“Dialogue is when persons of different viewpoints come together and interact. Their ‘coming together’ could be in the form of conversation, sharing a meal, sharing in an experience such as creating art or participating in a religious observance or some other form of engagement.”
(Interactive Faith by Bud Heckman and RP Neiss)
Appreciative Inquiry is an approach that looks for what’s valuable rather than what’s wrong.
The development and process of Appreciative Inquiry is largely credited to Case Western Reserve University’s Department of Organizational Behavior.
Contrasting to ‘deficiency’ approaches (looking for problems instead of gifts), Appreciative Inquiry revolutionized organizational development and set the stage for the ‘strengths based’ movement in American management.

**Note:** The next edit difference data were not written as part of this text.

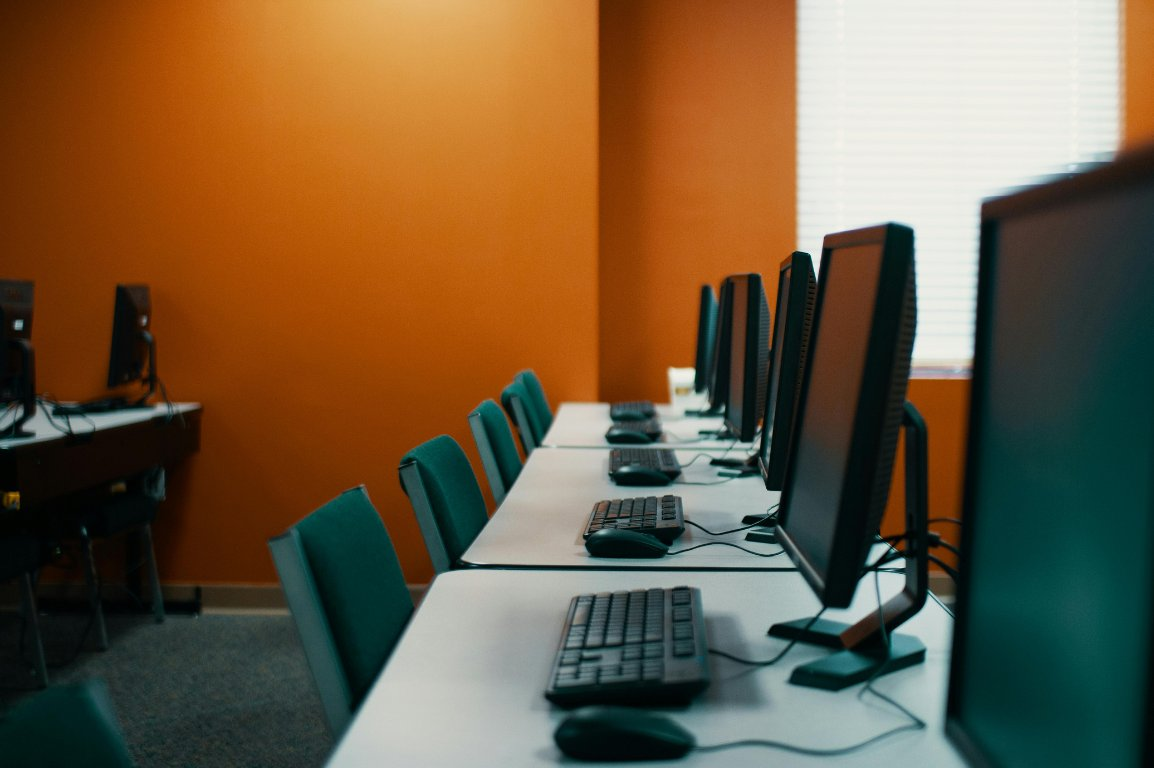
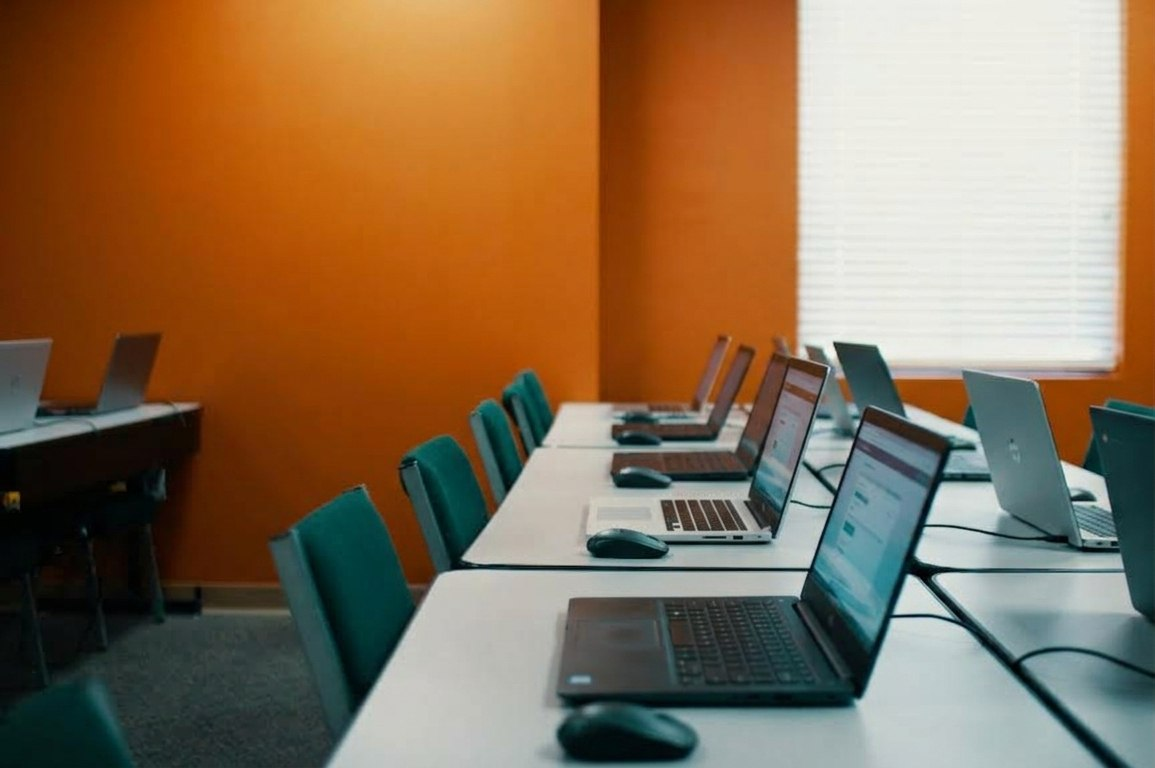
Remplace la photo de la salle informatique par la version ordinateurs portables (générée via Gemini par l'utilisateur), fidèle à l'offre réelle

diff --git a/digitalisation.html b/digitalisation.html
@@ -159,7 +159,7 @@
         </div>
         <div class="pack-image">
             <img src="images/Digitalisation.jpg" alt="Salle informatique équipée en ordinateurs">
-            <p style="margin-top:12px; font-size:0.8rem; color:#64748b;">Photo d'illustration — le programme fournit des <strong>ordinateurs portables</strong>, pas les postes fixes visibles sur cette photo.</p>
+            <p style="margin-top:12px; font-size:0.8rem; color:#64748b;">Illustration — salle informatique équipée en ordinateurs portables</p>
         </div>
     </div>
 
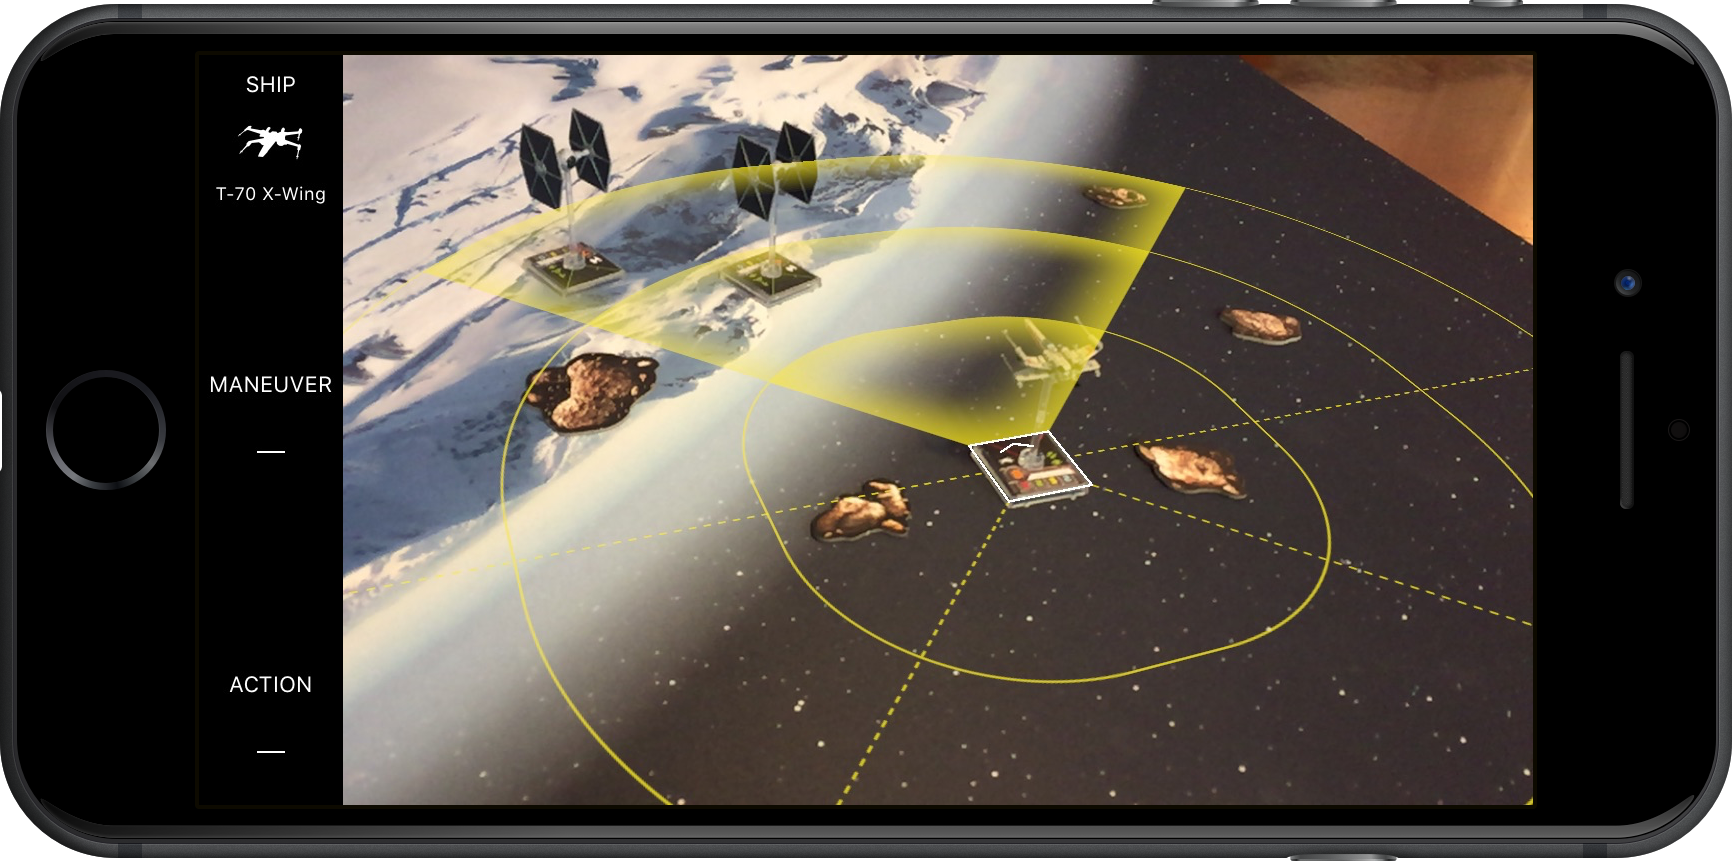
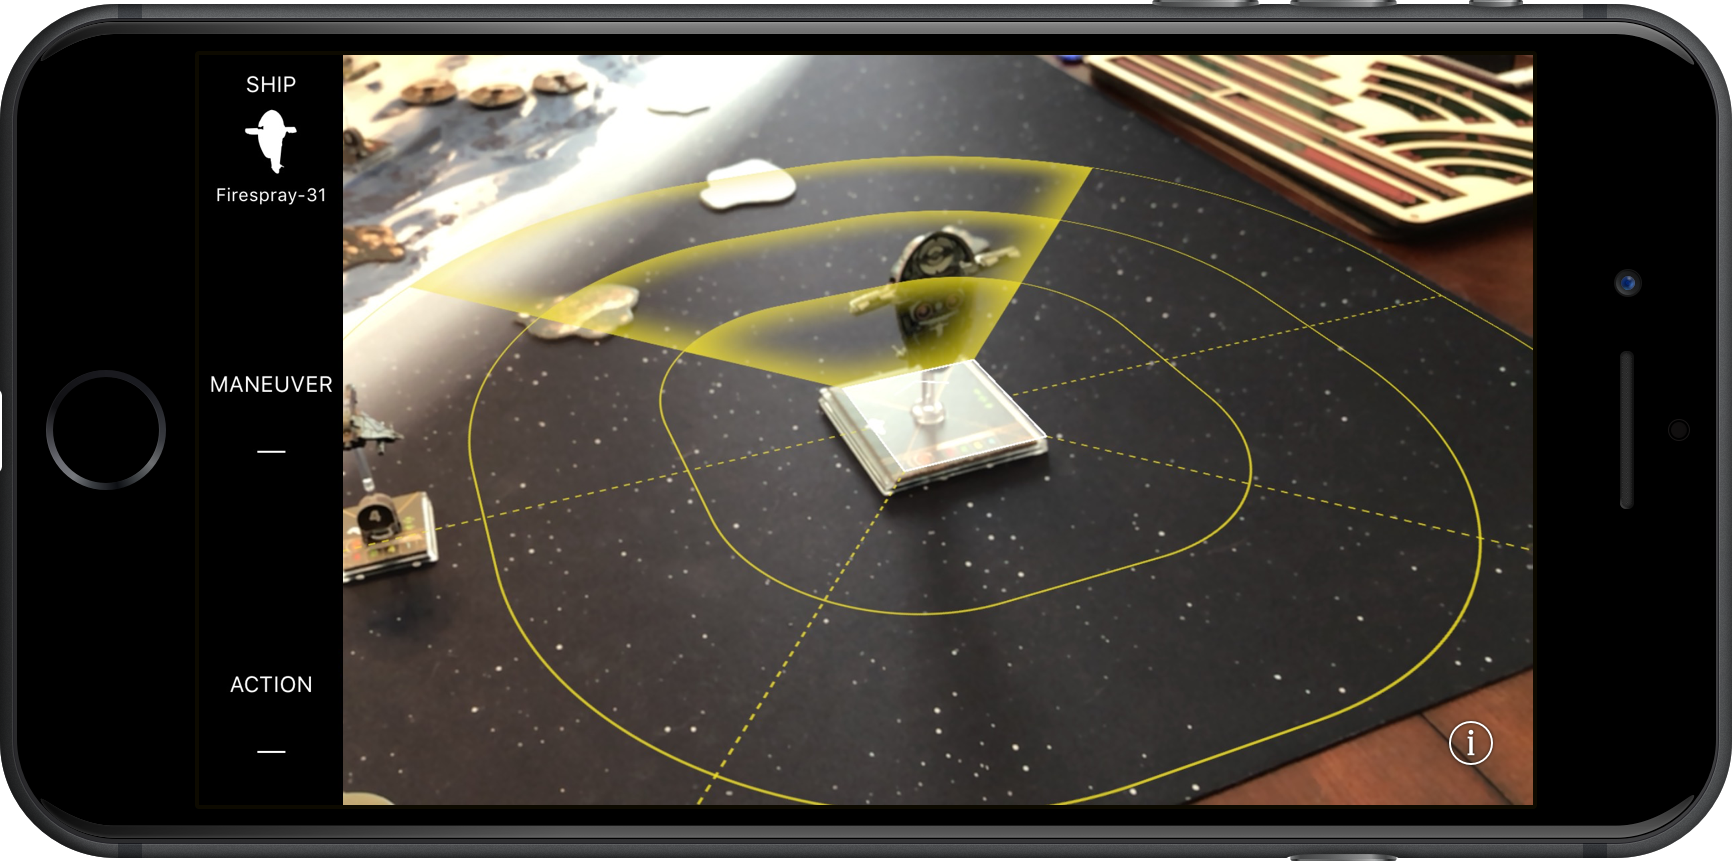
Update app name, site, & screenshots

diff --git a/README.md b/README.md
@@ -1,28 +1,17 @@
-X-Wing Assist is an iOS app that lets you preview maneuvers for the X-Wing Miniatures Game directly in augmented reality on your iOS device.
+**DialVision** is an iOS app that lets you preview maneuvers for the X-Wing Miniatures Game directly in augmented reality on your iOS device.
 
 <img src="img/screenshot-maneuver.png" width="577px"/>
 
-Visualize a ship's firing range and where it will be positioned after executing the selected maneuver, boost, barrel roll, or SLAM.
+
+See which maneuver to use to avoid collisions. Visualize a ship's firing range and where it will be positioned after executing the selected maneuver, boost, barrel roll, or SLAM.
 
 <img src="img/screenshot-action.png" width="577px"/>
 
-[//]: # (Tap on the screen to identify your ship's position in augmented reality, select which ship you're previewing in the menu, then select the maneuver and action you wish to preview. Determine what positions will be within firing range and which maneuvers will avoid obstacle collisions.)
 
-# Become a Beta Tester
+Select which ship you're flying and the maneuver or action you want to preview.
 
-If you have an iOS device that meets all of the requirements below, you can sign up below to become a Beta Tester. Provide your email address and you will be contacted with instructions to download a Beta version of the app.
-
-<a href="https://goo.gl/forms/6Koja2biJ3sND8Vd2" style="display: inline-block; padding: 15px; color: white; background-color:#63C0F5; font-size: 16px; border-radius: 5px; text-decoration: none;">Sign Up to Beta Test</a>
-
-## Requirements
-X-Wing Assist uses Apple's latest ARKit technology which requires [iOS 11 Beta](https://beta.apple.com/sp/betaprogram/) and one of the following iOS devices:
-- iPhone SE
-- iPhone 6s
-- iPhone 6s Plus
-- iPhone 7
-- iPhone 7 Plus
-- iPad Pro (All three variants and models)
-- New 9.7-inch iPad (2017)
+<img src="img/screenshot-ship-picker.png" width="577px"/>
+<img src="img/screenshot-maneuver-picker.png" width="577px"/>
 
 ---
 
@@ -30,7 +19,7 @@ X-Wing Assist uses Apple's latest ARKit technology which requires [iOS 11 Beta](
 
 X-Wing: The Miniatures Game is a trademark of [Fantasy Flight Games](http://www.fantasyflightgames.com/).
 
-X-Wing Assist is the work of a fan, and is not endorsed by Fantasy Flight Games, Lucasfilm Ltd. or Twentieth Century Fox and is intended for entertainment and information purposes only.
+DialVision is the work of a fan, and is not endorsed by Fantasy Flight Games, Lucasfilm Ltd. or Twentieth Century Fox and is intended for entertainment and information purposes only.
 
 The names and icons of Star Wars characters, vehicles and any other Star Wars related items are registered trademarks and/or copyrights of Lucasfilm Ltd, or their respective trademark and copyright holders.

Appreciative Inquiry principles and methods have been applied in many settings, including interfaith and intercultural dialogue.This interview was designed by The Human Agenda — working with the Greater Kansas City Interfaith Council — as a tool for building a culture of interfaith welcome and appreciation. In it, a group of individuals converses in dyads with this introduction.